  15. 15. 15 Nebraska (to identify land application or other non-disposal methods for petroleum contaminated soils) New Hampshire (for waste-derived products) New Jersey New York North Dakota Oklahoma Oregon Pennsylvania Rhode Island Texas Virginia Washington West Virginia Wisconsin Regulations vs. Policy Attachment 6 provides links to the states that have policies or regulations incorporating beneficial use of industrial waste. Sometimes the states incorporate permits by rule, if an applicant meets the criteria in the regulation, they are permitted to implement the beneficial use without completing any specific approval requirements. Other states have outlined the process for an applicant to submit a beneficial use determination application that then requires a specific authorization prior to implementation. Samples of both the regulations and BUD applications were posted to the URS/St. Louis County document repository site. Conclusion The Literature Review of Beneficial Use programs including data on policies, acceptable uses, waste streams implemented, state contacts, waste exchanges and ordinances yielded a wealth of information that will assist St. Louis County in developing its own program using the experience and examples of the other states, while incorporating specifics to maximize local waste generation characteristics.
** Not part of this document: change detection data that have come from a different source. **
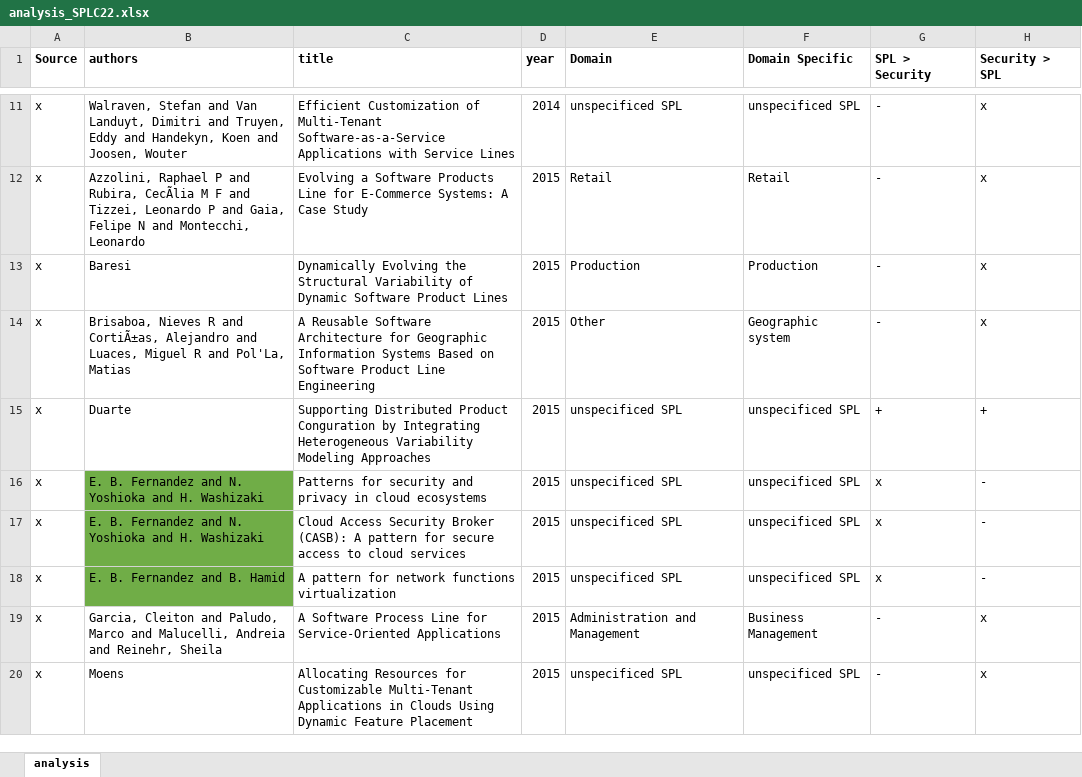
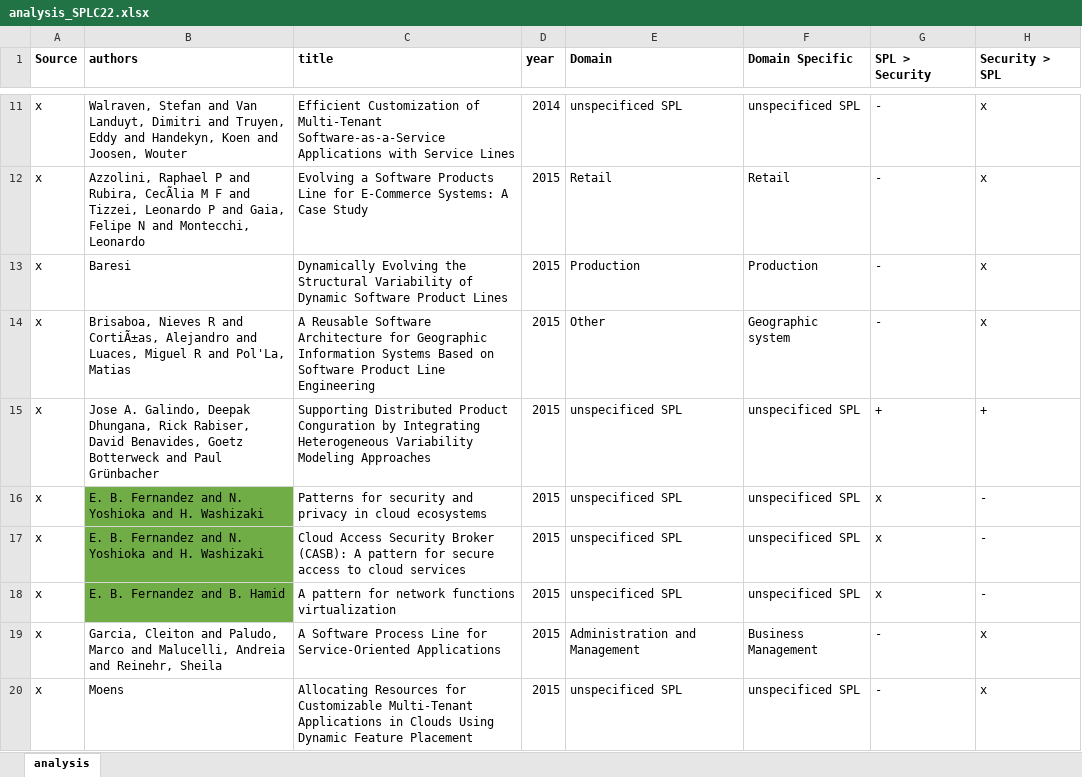
Before and after one commit to Rim007/SecurityConfigurableStorage_SPLC22, an Excel workbook: src/analysis_SPLC22.xlsx, sheet analysis, drawn as a sheet; only a part is shown, gaps mark what is left out; values as stored, in another font and other column widths than the file's, no borders; the diff names each change by its address in the sheet, - before the commit and + after, or states it on an @@ line.

Commit message:
updated analysis file

```diff
--- a/src/analysis_SPLC22.xlsx (sheet analysis)
+++ b/src/analysis_SPLC22.xlsx (sheet analysis)
-B15 (authors): Duarte
+B15 (authors): Jose A. Galindo, Deepak Dhungana, Rick Rabiser, David Benavides, Goetz Botterweck and Paul Grünbacher
```
Also changed, not shown: 1 other file.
  16. 16. 16 Bibliography 1. State Database for Beneficial Use Determinations: 2. Connecticut Approval Process: 3. Beneficial Use Portal: 4. U. S. EPA Waste Characterization website: 5. ASTSWMO 2006 Beneficial Use Survey Report, Association of State and Territorial Solid Waste Management Officials, November 2007. 6. Industrial Materials Recycling Database: http://www.epa.gpv/osw/conserve/imr/indet.htm 7. Northeast Waste Management Officials Association: 8. Construction and Demolition Recycling Association: 9. Shingle Recycling: 10. US EPA Industrial Materials Recycling Website: 11. Foundry Industry Recycling Starts Today: 12. Concrete Recycling: 13. Drywall Recycling: 14. Solid Waste Management Coordinating Board: management-coordinating-board 15. Gypsum Association: 16. Recycling Markets Database: 17. Cal Recycle: 18. Institute for Self Reliance: 19. Iowa Regulations: Iowa Administrative Code 567 Chapter 108 20. 21. Iowa Waste Exchange: .aspx 22. Kansas Reuse of Tires: 23. Kentucky Energy & Environment Cabinet Tire Grant Awards: nces%202013%20grant%20recipients.pdf 24. Massachusetts Beneficial Use of Asphalt, brick and rubble: brick-and-concrete-.html 25. Mid-Atlantic Consortium of Recycling and Economic Development Officials (MACREDO):